Hello, my name is***** and I have over 20 years of experience as a veterinarian. I am sorry to hear that your pup has eaten some garlic.
Onions and garlic can be toxic for dogs because they cannot digest them properly leading to nausea, vomiting, abdominal pain and cramping, red blood cell damage, anemia and secondary organ damage.
The toxicity is dose dependent however. That means that a dog must eat a certain amount of onions or garlic per pound of body weight to see signs of toxicity. They must eat 0.5% of their body weight of onions in order to see toxic effects. In a 20 pound dog that is 0.1 pounds (20lbs X 0.005 = 0.1) or 1.6 ounces (16 ounces X 0.1 = 1.6 ounces) of onions.
Garlic is more toxic then onions as it has more concentrated toxins. But the toxic amount is variable between different cloves of garlic, so all we can say is we know that if he ate more than 1.6 ounces of garlic it will likely cause symptoms of toxicity.
Do you think that he ingested that amount of garlic?
Activated charcoal will bind drug or chemical toxins, but it must be given within a period of time in order to work. If you want to give it a try he will need 1 GRAM per pound of body weight or 20 GRAMS (not milligrams). If it has been more than 18-24 hours it is likely too late to give activated charcoal.
It can take several days (2-5 days) or in some cases as long as a week to see symptoms. Symptoms range from vomiting and diarrhea to severe abdominal pain, lethargy, icterus (yellow gums and skin, and whites of his eyes), panting, difficulty breathing, fast heart rate and weakness, possibly progressing to death if he isn't treated.
Once clinical signs develop, supportive care including intravenous fluids (to keep him hydrated) and oxygen therapy are the main forms of treatment. Some dogs may require a blood transfusion if their red blood cells are damaged enough.
The outlook for onion toxicity is good with early treatment but “guarded” in severe cases or in dogs that are not treated by a veterinarian.
If he seems apparently normal still tonight then I would plan on having him seen tomorrow by his veterinarian for an examination and some blood tests, and possibly retesting in a few days if he seems ok tomorrow.

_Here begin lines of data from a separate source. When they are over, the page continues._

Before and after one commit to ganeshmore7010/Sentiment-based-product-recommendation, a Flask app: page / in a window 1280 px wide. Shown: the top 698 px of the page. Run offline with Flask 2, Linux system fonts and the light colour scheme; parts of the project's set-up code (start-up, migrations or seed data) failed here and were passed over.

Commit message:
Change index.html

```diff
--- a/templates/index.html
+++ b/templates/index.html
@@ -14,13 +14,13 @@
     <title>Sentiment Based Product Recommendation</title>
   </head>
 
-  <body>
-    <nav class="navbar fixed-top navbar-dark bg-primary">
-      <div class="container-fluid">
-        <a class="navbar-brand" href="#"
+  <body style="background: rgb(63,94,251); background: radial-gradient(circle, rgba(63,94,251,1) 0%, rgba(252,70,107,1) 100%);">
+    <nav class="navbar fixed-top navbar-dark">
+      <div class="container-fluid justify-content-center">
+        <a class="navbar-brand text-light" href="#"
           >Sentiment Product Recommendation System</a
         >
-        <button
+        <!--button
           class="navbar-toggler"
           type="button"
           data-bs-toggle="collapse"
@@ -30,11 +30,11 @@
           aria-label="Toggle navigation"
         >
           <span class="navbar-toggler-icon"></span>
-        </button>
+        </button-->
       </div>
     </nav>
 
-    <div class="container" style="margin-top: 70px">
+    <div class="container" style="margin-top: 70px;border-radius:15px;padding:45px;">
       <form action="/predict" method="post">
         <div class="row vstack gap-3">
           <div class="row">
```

We do need to keep a close eye for several days before we can be sure he will be OK.
Please let me know if you have any further questions.